[[ DATA FOR THIS EXERCISE, beginning ]]
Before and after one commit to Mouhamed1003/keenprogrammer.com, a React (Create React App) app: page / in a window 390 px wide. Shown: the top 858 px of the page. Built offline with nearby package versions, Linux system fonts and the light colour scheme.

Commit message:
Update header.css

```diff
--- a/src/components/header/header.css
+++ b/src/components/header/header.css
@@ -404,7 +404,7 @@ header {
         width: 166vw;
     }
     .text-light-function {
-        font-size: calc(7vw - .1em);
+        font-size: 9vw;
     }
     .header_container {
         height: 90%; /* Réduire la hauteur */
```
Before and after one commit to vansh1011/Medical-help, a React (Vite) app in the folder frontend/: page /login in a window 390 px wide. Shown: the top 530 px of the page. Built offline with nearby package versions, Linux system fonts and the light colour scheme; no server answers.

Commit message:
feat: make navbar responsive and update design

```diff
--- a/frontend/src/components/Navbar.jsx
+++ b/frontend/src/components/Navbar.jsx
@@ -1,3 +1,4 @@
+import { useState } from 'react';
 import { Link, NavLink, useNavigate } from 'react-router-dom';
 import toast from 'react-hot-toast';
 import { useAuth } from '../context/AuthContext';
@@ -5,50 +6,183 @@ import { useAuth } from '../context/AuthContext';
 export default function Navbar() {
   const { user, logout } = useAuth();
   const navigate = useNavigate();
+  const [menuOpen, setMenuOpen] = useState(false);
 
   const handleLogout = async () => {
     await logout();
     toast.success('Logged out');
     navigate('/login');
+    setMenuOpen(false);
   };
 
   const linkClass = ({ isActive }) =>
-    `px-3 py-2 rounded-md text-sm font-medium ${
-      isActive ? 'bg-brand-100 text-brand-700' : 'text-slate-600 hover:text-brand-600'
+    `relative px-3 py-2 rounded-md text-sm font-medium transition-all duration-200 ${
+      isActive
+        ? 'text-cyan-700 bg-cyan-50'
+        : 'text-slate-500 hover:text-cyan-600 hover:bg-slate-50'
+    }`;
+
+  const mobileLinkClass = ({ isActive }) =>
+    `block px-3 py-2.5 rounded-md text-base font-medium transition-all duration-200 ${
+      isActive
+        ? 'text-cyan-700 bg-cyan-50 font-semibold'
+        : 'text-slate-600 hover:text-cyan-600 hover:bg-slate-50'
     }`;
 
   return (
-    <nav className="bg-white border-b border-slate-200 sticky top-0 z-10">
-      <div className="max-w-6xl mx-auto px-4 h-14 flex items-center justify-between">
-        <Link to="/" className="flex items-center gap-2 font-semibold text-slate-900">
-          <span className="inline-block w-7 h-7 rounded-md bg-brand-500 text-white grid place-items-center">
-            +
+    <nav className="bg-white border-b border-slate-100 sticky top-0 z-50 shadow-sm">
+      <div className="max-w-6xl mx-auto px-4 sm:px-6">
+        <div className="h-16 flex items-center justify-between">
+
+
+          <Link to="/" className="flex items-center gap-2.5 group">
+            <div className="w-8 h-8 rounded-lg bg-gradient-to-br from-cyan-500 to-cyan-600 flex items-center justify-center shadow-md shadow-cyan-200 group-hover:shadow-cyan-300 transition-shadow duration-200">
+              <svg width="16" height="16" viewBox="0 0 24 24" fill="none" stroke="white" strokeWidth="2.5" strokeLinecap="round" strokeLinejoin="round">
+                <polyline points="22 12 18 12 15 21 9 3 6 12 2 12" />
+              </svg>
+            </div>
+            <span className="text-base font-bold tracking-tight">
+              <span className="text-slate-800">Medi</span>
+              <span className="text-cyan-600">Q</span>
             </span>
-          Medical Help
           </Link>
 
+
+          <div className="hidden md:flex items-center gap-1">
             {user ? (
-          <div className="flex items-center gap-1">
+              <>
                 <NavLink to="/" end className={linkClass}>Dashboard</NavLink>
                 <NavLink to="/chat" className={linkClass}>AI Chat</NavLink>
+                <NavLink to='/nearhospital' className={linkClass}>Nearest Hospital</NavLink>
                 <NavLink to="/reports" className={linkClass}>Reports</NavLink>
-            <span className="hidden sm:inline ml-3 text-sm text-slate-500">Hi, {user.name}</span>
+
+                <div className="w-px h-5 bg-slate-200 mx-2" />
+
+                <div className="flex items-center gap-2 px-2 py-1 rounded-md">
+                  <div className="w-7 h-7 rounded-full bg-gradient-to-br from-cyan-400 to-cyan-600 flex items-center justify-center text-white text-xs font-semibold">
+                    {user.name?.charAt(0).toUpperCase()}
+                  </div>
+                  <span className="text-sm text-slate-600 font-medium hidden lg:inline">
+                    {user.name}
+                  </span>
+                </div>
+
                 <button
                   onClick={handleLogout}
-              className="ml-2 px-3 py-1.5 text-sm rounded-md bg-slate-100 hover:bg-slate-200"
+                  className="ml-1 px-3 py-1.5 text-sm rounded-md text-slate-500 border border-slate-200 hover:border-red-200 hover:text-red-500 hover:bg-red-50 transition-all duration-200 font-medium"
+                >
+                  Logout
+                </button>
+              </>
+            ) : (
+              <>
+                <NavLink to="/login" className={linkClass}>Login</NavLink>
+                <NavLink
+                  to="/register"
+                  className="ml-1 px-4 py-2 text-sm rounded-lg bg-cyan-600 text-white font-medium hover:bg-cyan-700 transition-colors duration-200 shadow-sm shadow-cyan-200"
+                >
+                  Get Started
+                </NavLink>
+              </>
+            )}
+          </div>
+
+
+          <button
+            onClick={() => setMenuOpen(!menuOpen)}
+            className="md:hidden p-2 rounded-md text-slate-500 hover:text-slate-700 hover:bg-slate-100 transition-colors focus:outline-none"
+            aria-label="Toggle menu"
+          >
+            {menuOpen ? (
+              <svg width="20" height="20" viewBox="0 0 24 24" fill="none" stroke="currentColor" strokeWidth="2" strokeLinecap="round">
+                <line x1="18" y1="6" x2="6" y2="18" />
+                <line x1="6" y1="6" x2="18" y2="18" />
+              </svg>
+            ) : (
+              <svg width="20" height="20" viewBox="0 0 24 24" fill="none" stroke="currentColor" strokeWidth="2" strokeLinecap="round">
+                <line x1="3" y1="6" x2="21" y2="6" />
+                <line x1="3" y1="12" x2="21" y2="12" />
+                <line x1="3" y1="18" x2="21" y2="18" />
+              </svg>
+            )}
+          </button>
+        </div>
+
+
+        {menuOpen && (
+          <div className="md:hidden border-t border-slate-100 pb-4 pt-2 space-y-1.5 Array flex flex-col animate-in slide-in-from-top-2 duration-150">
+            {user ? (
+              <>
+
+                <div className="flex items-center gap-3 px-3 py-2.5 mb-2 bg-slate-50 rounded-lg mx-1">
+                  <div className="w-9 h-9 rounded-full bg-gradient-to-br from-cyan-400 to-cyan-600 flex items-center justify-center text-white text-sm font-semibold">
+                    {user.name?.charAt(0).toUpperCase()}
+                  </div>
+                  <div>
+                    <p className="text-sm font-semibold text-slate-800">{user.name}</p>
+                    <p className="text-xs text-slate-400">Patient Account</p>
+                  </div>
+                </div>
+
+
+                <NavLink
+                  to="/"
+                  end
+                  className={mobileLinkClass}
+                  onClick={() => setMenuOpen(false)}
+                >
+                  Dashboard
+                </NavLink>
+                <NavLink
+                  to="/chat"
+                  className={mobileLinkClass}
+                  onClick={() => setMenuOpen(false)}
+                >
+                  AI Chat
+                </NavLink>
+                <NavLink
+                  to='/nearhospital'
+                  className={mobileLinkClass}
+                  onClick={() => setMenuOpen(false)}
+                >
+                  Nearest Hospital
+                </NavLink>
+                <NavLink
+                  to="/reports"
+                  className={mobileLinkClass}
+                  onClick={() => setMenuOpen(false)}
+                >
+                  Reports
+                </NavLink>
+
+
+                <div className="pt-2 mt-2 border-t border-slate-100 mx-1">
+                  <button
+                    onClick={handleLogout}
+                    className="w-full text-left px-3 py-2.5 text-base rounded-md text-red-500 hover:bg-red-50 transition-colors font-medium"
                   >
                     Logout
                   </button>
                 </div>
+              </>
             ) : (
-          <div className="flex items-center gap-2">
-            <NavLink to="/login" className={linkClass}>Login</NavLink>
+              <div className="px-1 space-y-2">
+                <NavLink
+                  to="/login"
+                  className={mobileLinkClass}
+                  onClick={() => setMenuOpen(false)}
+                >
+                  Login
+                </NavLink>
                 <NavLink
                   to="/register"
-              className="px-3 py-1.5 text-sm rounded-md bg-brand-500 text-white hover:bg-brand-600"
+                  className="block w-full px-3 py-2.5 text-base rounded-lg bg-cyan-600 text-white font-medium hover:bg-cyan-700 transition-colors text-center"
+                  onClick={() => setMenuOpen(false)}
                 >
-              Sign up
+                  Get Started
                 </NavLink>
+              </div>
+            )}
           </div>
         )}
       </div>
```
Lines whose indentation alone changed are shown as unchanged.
[[ DATA FOR THIS EXERCISE, end ]]
TASK STATEMENT –
The answer must be every line of the data that holds the word "full".

WORKED SOLUTION –
+                  <div className="w-7 h-7 rounded-full bg-gradient-to-br from-cyan-400 to-cyan-600 flex items-center justify-center text-white text-xs font-semibold">
+                  <div className="w-9 h-9 rounded-full bg-gradient-to-br from-cyan-400 to-cyan-600 flex items-center justify-center text-white text-sm font-semibold">
+                    className="w-full text-left px-3 py-2.5 text-base rounded-md text-red-500 hover:bg-red-50 transition-colors font-medium"
+                  className="block w-full px-3 py-2.5 text-base rounded-lg bg-cyan-600 text-white font-medium hover:bg-cyan-700 transition-colors text-center"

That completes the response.